# Taylor Polynomials

## Purpose

The purpose of this lab is to use Maple to introduce you to Taylor polynomial approximations to functions, including some applications.

## Getting Started

To assist you, there is a worksheet associated with this lab that contains examples and even solutions to some of the exercises. You can copy that worksheet to your home directory with the following command, which must be run in a terminal window, not in Maple.

cp ~bfarr/Taylor_start.mws ~


You can copy the worksheet now, but you should read through the lab before you load it into Maple. Once you have read to the exercises, start up Maple, load the worksheet Taylor_start.mws, and go through it carefully. Then you can start working on the exercises.

## Background

The idea of the Taylor polynomial approximation of order at , written , to a smooth function is to require that and have the same value at and, furthermore, that their derivatives at must match up to order . For example the Taylor polynomial of order three for at would have to satisfy the conditions

You should check for yourself that the cubic polynomial satisfying these four conditions is

The general form of the Taylor polynomial approximation of order to is given by the following

Theorem 1   Suppose that is a smooth function in some open interval containing . Then the th degree Taylor polynomial of the function at the point is given by
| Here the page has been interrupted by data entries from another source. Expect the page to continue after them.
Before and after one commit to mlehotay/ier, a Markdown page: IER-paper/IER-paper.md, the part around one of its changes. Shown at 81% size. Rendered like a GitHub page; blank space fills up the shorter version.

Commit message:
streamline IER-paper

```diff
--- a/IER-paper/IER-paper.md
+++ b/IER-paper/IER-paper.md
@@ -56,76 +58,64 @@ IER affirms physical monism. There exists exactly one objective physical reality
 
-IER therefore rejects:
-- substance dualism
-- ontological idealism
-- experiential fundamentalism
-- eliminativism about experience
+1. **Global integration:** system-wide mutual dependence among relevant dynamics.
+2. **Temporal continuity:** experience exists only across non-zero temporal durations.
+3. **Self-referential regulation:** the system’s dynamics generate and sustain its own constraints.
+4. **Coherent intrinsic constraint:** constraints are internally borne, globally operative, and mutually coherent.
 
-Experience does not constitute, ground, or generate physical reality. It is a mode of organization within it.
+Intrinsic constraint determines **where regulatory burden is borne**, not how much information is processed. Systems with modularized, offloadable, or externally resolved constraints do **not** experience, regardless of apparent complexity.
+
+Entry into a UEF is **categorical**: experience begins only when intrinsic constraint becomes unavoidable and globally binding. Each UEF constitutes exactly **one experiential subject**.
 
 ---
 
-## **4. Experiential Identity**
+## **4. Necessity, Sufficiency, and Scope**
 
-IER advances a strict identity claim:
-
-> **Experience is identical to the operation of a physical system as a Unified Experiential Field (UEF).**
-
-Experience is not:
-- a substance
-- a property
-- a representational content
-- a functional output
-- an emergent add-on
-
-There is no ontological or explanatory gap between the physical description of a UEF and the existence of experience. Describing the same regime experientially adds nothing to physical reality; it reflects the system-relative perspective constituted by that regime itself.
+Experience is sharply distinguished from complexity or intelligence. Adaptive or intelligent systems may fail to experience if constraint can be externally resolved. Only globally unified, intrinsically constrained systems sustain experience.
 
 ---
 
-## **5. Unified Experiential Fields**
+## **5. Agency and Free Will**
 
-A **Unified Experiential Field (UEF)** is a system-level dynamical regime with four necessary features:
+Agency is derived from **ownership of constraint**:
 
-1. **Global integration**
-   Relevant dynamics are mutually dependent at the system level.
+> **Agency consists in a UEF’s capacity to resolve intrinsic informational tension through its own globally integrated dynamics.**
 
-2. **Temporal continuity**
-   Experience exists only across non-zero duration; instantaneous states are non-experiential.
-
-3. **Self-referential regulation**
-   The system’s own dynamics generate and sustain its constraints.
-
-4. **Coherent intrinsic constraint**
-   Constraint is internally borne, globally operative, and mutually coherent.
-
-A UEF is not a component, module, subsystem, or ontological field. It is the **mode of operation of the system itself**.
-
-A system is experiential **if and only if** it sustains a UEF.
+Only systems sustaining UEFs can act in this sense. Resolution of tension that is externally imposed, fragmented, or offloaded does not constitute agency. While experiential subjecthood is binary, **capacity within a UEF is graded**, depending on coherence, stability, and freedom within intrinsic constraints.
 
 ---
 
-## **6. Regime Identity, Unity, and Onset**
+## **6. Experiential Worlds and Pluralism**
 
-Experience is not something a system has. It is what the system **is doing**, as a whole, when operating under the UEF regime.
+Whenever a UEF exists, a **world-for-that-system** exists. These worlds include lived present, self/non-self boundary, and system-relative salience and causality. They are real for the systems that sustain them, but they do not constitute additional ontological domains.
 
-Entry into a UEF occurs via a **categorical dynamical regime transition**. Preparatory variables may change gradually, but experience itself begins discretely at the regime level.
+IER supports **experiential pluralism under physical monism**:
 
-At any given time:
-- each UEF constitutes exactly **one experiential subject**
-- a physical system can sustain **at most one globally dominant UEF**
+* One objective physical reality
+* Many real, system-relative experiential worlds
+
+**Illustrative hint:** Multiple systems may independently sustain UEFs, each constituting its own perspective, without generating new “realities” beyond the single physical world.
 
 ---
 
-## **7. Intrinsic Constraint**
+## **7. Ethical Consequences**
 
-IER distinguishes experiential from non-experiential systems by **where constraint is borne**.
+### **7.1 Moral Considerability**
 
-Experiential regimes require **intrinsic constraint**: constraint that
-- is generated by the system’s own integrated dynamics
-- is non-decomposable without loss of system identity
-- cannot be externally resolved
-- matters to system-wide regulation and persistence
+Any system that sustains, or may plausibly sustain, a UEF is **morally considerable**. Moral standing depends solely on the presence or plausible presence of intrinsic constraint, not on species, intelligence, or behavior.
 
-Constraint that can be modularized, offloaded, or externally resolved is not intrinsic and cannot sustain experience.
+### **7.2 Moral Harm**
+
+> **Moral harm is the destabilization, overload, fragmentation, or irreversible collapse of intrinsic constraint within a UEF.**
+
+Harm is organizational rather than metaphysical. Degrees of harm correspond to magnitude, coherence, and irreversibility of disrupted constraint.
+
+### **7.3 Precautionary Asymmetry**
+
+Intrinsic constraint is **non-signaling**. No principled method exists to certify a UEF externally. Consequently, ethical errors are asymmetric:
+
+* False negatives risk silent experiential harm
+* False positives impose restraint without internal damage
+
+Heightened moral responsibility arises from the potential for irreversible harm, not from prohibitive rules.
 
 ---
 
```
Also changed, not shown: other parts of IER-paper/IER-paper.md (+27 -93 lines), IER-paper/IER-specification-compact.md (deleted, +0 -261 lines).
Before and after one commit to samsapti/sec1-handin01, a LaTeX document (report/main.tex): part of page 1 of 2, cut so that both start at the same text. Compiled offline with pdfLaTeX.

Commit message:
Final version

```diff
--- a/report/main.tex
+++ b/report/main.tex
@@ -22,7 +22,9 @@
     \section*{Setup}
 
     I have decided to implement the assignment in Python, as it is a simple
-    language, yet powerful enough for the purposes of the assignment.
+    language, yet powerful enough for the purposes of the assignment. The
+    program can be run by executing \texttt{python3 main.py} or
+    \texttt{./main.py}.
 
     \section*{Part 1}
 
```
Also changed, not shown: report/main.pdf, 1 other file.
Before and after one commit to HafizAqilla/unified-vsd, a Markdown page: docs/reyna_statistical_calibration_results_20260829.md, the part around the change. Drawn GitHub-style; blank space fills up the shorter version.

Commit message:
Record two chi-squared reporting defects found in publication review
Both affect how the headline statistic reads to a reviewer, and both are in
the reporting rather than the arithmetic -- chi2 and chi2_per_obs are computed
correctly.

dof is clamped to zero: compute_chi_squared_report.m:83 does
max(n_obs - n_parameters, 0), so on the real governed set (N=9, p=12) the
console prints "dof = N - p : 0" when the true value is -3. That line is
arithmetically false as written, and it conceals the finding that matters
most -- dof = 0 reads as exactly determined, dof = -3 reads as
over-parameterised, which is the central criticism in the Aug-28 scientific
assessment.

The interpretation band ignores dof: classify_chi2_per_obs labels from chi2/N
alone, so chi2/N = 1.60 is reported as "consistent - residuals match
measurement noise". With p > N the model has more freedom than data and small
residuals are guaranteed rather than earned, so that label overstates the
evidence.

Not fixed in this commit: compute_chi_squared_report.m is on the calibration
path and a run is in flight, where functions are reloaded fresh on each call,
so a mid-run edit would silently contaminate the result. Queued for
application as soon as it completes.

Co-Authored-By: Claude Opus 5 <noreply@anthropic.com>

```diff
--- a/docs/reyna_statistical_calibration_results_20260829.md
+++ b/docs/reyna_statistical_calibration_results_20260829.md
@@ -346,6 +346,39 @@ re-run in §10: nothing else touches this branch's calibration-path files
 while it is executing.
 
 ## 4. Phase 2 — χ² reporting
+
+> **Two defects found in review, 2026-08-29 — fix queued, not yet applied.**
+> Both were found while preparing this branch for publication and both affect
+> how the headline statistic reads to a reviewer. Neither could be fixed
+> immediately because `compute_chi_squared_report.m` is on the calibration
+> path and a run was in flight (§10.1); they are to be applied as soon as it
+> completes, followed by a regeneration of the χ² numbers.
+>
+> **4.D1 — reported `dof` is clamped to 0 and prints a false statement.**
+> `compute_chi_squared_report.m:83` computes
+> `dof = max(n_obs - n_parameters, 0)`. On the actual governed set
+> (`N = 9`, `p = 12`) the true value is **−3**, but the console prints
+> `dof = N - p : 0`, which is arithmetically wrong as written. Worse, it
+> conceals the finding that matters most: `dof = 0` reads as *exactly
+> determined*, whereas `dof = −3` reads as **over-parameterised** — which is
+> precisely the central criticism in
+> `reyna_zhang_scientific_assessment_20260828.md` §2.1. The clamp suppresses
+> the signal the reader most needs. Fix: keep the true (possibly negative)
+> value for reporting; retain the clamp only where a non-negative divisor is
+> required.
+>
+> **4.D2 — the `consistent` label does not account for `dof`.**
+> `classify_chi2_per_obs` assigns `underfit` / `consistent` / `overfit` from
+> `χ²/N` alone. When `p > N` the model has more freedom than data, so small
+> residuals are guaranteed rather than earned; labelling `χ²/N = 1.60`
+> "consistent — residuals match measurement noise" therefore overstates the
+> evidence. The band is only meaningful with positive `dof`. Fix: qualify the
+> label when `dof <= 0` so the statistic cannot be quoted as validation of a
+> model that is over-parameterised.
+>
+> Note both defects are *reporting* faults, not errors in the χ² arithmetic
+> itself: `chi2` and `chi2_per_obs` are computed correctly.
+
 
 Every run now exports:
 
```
We will be seeing this formula a lot, so it would be good for you to memorize it now! The notation is used in the definition to stand for the value of the -th derivative of at . That is, , , and so on. By convention, . Note that is fixed and so the derivatives are just numbers. The following easier theorem should help you to see where the formula comes from.

Theorem 2   Suppose is a smooth function in some open interval containing and that is a positive integer. Then defined by

satisfies

## Accuracy and Tolerance

To measure how well a Taylor Polynomial approximates the function over a specified interval , we define the tolerance of to be the maximum of the absolute error

over the interval . The Getting started worksheet has examples of how to compute and plot the absolute error.

## Exercises

1. For the following functions and base points, determine what minimum order is required so that the Taylor polynomial approximates the function to within a tolerance of over the given interval. Include explanations how you got your answers in your report.
1. , base point , interval .
2. , base point , interval .
3. , base point , interval .
4. , base point , interval .

2. For the third function in exercise 1, , consider the Taylor polynomial with base point . Can you choose the order so that the Taylor polynomial is a good approximation (within , say) to at ? How about at ? Discuss the difference in the behavior of the Taylor polynomials at these two points. Can you divide the real line up into parts, one where the approximation is good and the others where it is bad?

3. You know that the derivative of is . Can you find a relationship between the derivative of the order Taylor polynomial with base point for and and a Taylor polynomial of some order with base point for ?

4. You know that the indefinite integral of is . Can you find a relationship between the indefinite integral of the order Taylor polynomial with base point for and and a Taylor polynomial of some order with base point for ? (Hint - your answer should be yes.)

5. One of the applications of Taylor polynomials is in approximating integrals. In the first lab, we encountered the error function , which is defined by

The idea of using Taylor polynomials to approximate the integral is to replace the with its Taylor polynomial, which can be easily integrated. Can you find the minimum order required to approximate to within an accuracy of ? Use zero for the base point of the Taylor polynomials.

Next: About this document ... Up: lab_template Previous: lab_template
Jane E Bouchard
2001-01-30